We are encouraged by new government mandates to develop trade agreement implementation plans and targeted strategies to promote trade and investment. Further investment and exports from Canada will improve capacity utilization of our cane sugar refineries and sugar beet processing plant, enhancing our competitiveness and that of our food manufacturing customers at home and in export markets.
It is absolutely essential that Canada takes the lead in advancing and ratifying trade liberalizing initiatives, particularly with high value markets such as the EU and the TPP region where our industry and our customers can maximize synergies through the value chain.
For further information, contact:
Sandra Marsden, President, Canadian Sugar Institute
The Canadian sugar industry produces 1.2 million tonnes of refined sugar annually with a value of shipments of over $1 billion dollars. The sugar industry contributes directly to the Canadian economy through its investment and employment at refined cane sugar operations in Quebec, Ontario and British Columbia, sugar beet processing in Alberta and sugar-containing product manufacturing in Ontario. Canada’s world market based refined sugar production has contributed in a major way to the development of a vibrant value-added food manufacturing sector, Canada's second largest manufacturing industry. Canadian sugar is an essential input for major sugar using food processors across the country which account for over $18 billion in sales, one quarter of all Canadian food manufacturing sales and $5 billion in exports.
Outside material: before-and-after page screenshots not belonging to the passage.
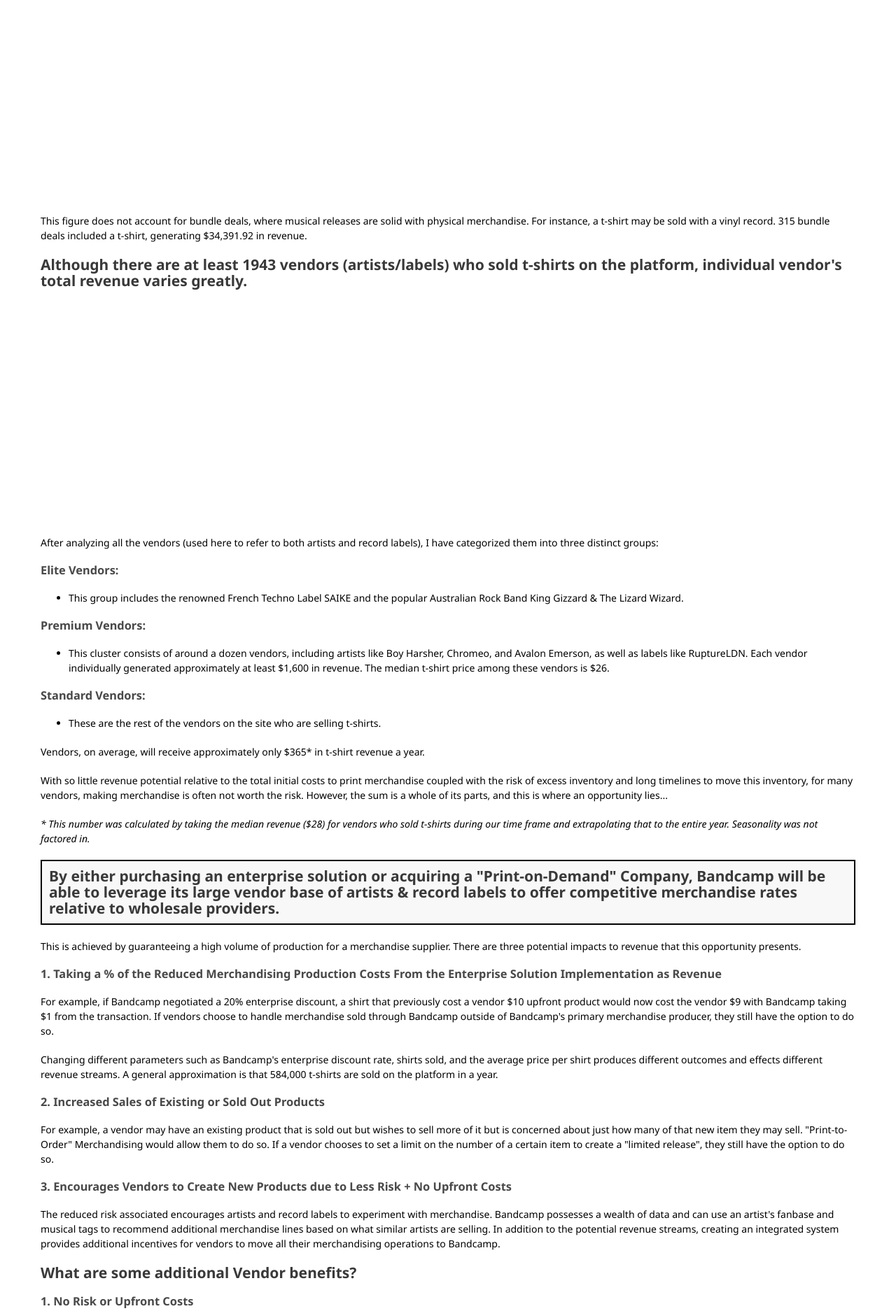
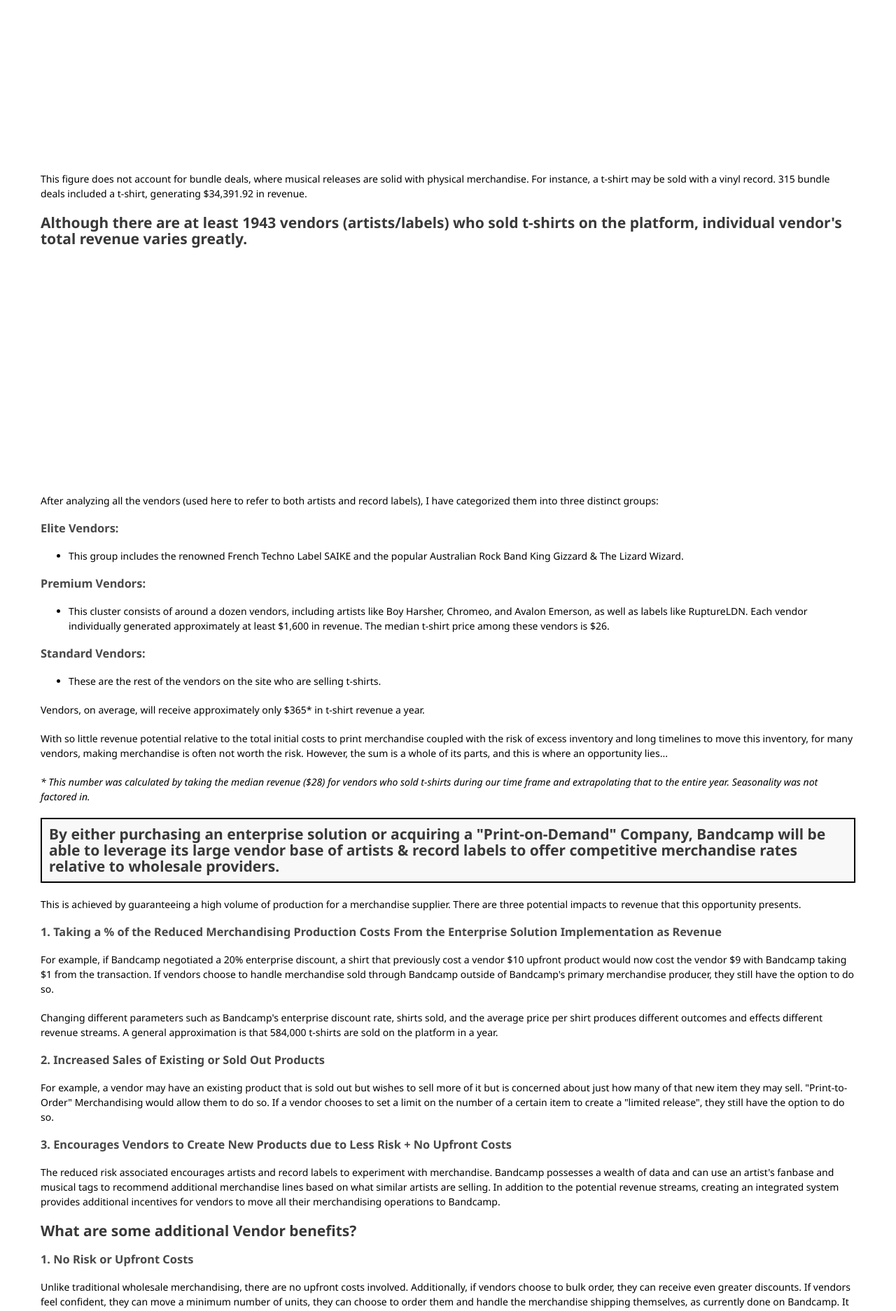
Before and after one commit to nbcarroll/nbcarroll.github.io, a Jekyll site: the page RevenueComparison/index.html, which Jekyll copies as it is, in a window 1280 px wide. Shown: the part 361-2235 px from the top of the page at 70% size. Built offline with Jekyll 4.4.1, drawn with Linux system fonts in a browser that asks for light colours.

Commit message:
Update index.html

```diff
--- a/RevenueComparison/index.html
+++ b/RevenueComparison/index.html
@@ -676,12 +676,12 @@
 There were approximately 16,127 shirts sold, generating $383,788.68 in revenue.
 
 
-<div style="width:1000px; height:310px; overflow: hidden;">
+<div style="width:1000px; height:250px; overflow: hidden;">
 
     <tableau-viz id="tableauViz"
-      src='https://public.tableau.com/views/BandcampMerchandiseCategoriesComparison/Dashboard14'
+      src='https://public.tableau.com/views/BandcampItemSalesBarChart/Dashboard14'
     toolbar="hidden" hide-tabs height="100px"
-    <tableau-viz id="tableauViz" src="https://public.tableau.com/views/RegionalSampleWorkbook/Storms" toolbar="bottom" hide-tabs style="display: flex;">
+    <tableau-viz id="tableauViz" src="https://public.tableau.com/views/RegionalSampleWorkbook/Storms" toolbar="hidden" hide-tabs style="display: flex;">
 
        </tableau-viz>
 
@@ -697,7 +697,7 @@
     <tableau-viz id="tableauViz"
       src='https://public.tableau.com/views/BandcampVendorGroupsRevenueComparison/Dashboard12'
     toolbar="hidden" hide-tabs height="100px"
-    <tableau-viz id="tableauViz" src="https://public.tableau.com/views/RegionalSampleWorkbook/Storms" toolbar="bottom" hide-tabs style="display: flex;">
+    <tableau-viz id="tableauViz" src="https://public.tableau.com/views/RegionalSampleWorkbook/Storms" toolbar="hidden" hide-tabs style="display: flex;">
 
        </tableau-viz>
 
```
The Canadian Sugar Institute is a member of the Canadian Agri-Food Trade Alliance (CAFTA) representing Canada’s export-based agriculture and agri-food sector.